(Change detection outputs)
====================

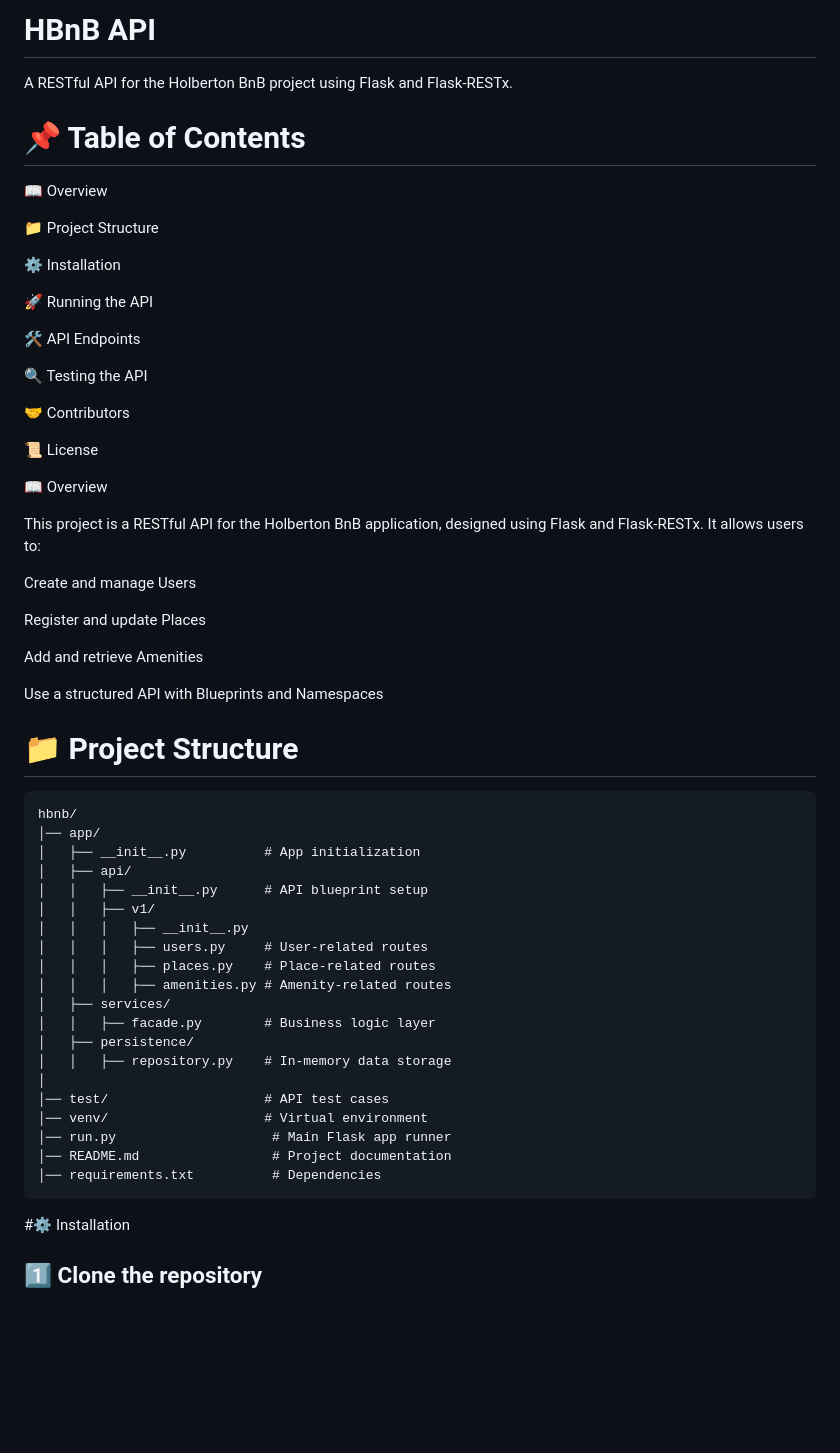
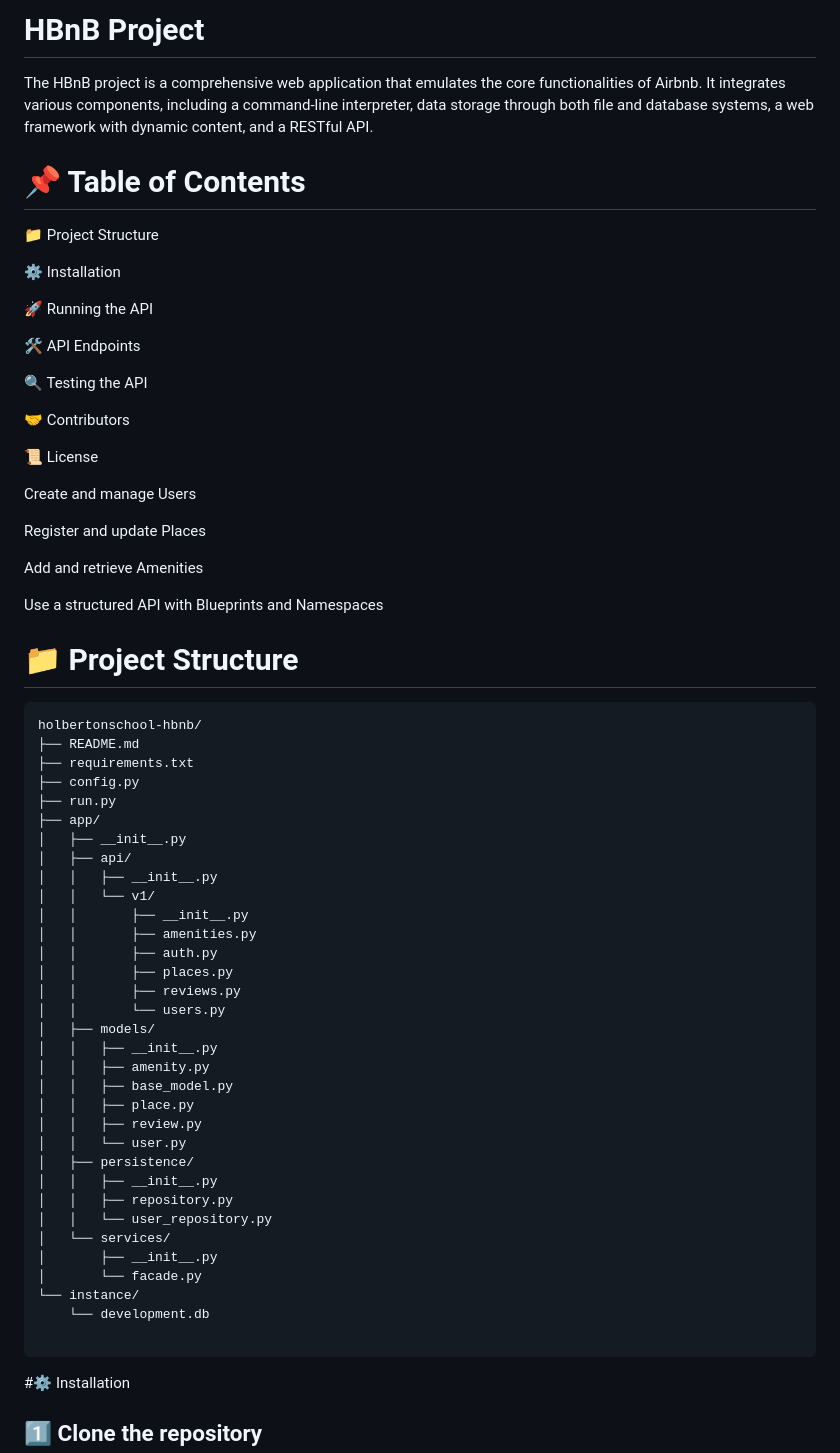
Before and after one commit to Falbert19/holbertonschool-hbnb, a Markdown page: README.md, the part around one of its changes. GitHub-like rendering; blank space fills up the shorter version.

````diff
--- a/README.md
+++ b/README.md
@@ -1,8 +1,7 @@
-# HBnB API
-A RESTful API for the Holberton BnB project using Flask and Flask-RESTx.
+# HBnB Project
+The HBnB project is a comprehensive web application that emulates the core functionalities of Airbnb. It integrates various components, including a command-line interpreter, data storage through both file and database systems, a web framework with dynamic content, and a RESTful API.
 
 # 📌 Table of Contents
-📖 Overview
 
 📁 Project Structure
 
@@ -18,9 +17,6 @@ A RESTful API for the Holberton BnB project using Flask and Flask-RESTx.
 
 📜 License
 
-📖 Overview
-
-This project is a RESTful API for the Holberton BnB application, designed using Flask and Flask-RESTx. It allows users to:
 
 Create and manage Users
 
@@ -32,26 +28,39 @@ Use a structured API with Blueprints and Namespaces
 
 # 📁 Project Structure
 ```
-hbnb/
-│── app/
-│   ├── __init__.py          # App initialization
+holbertonschool-hbnb/
+├── README.md
+├── requirements.txt
+├── config.py
+├── run.py
+├── app/
+│   ├── __init__.py
 │   ├── api/
-│   │   ├── __init__.py      # API blueprint setup
-│   │   ├── v1/
-│   │   │   ├── __init__.py
-│   │   │   ├── users.py     # User-related routes
-│   │   │   ├── places.py    # Place-related routes
-│   │   │   ├── amenities.py # Amenity-related routes
-│   ├── services/
-│   │   ├── facade.py        # Business logic layer
+│   │   ├── __init__.py
+│   │   └── v1/
+│   │       ├── __init__.py
+│   │       ├── amenities.py
+│   │       ├── auth.py
+│   │       ├── places.py
+│   │       ├── reviews.py
+│   │       └── users.py
+│   ├── models/
+│   │   ├── __init__.py
+│   │   ├── amenity.py
+│   │   ├── base_model.py
+│   │   ├── place.py
+│   │   ├── review.py
+│   │   └── user.py
 │   ├── persistence/
-│   │   ├── repository.py    # In-memory data storage
-│
-│── test/                    # API test cases
-│── venv/                    # Virtual environment
-│── run.py                    # Main Flask app runner
-│── README.md                 # Project documentation
-│── requirements.txt          # Dependencies
+│   │   ├── __init__.py
+│   │   ├── repository.py
+│   │   └── user_repository.py
+│   └── services/
+│       ├── __init__.py
+│       └── facade.py
+└── instance/
+    └── development.db
+
 ```
 #⚙️ Installation
 
````
Also changed, not shown: other parts of README.md (+5 -1 lines).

====================

● What you are asked to do
Show all lines above holding "README".

● Exercise output
Before and after one commit to Falbert19/holbertonschool-hbnb, a Markdown page: README.md, the part around one of its changes. GitHub-like rendering; blank space fills up the shorter version.
--- a/README.md
+++ b/README.md
+├── README.md
-│── README.md                 # Project documentation
Also changed, not shown: other parts of README.md (+5 -1 lines).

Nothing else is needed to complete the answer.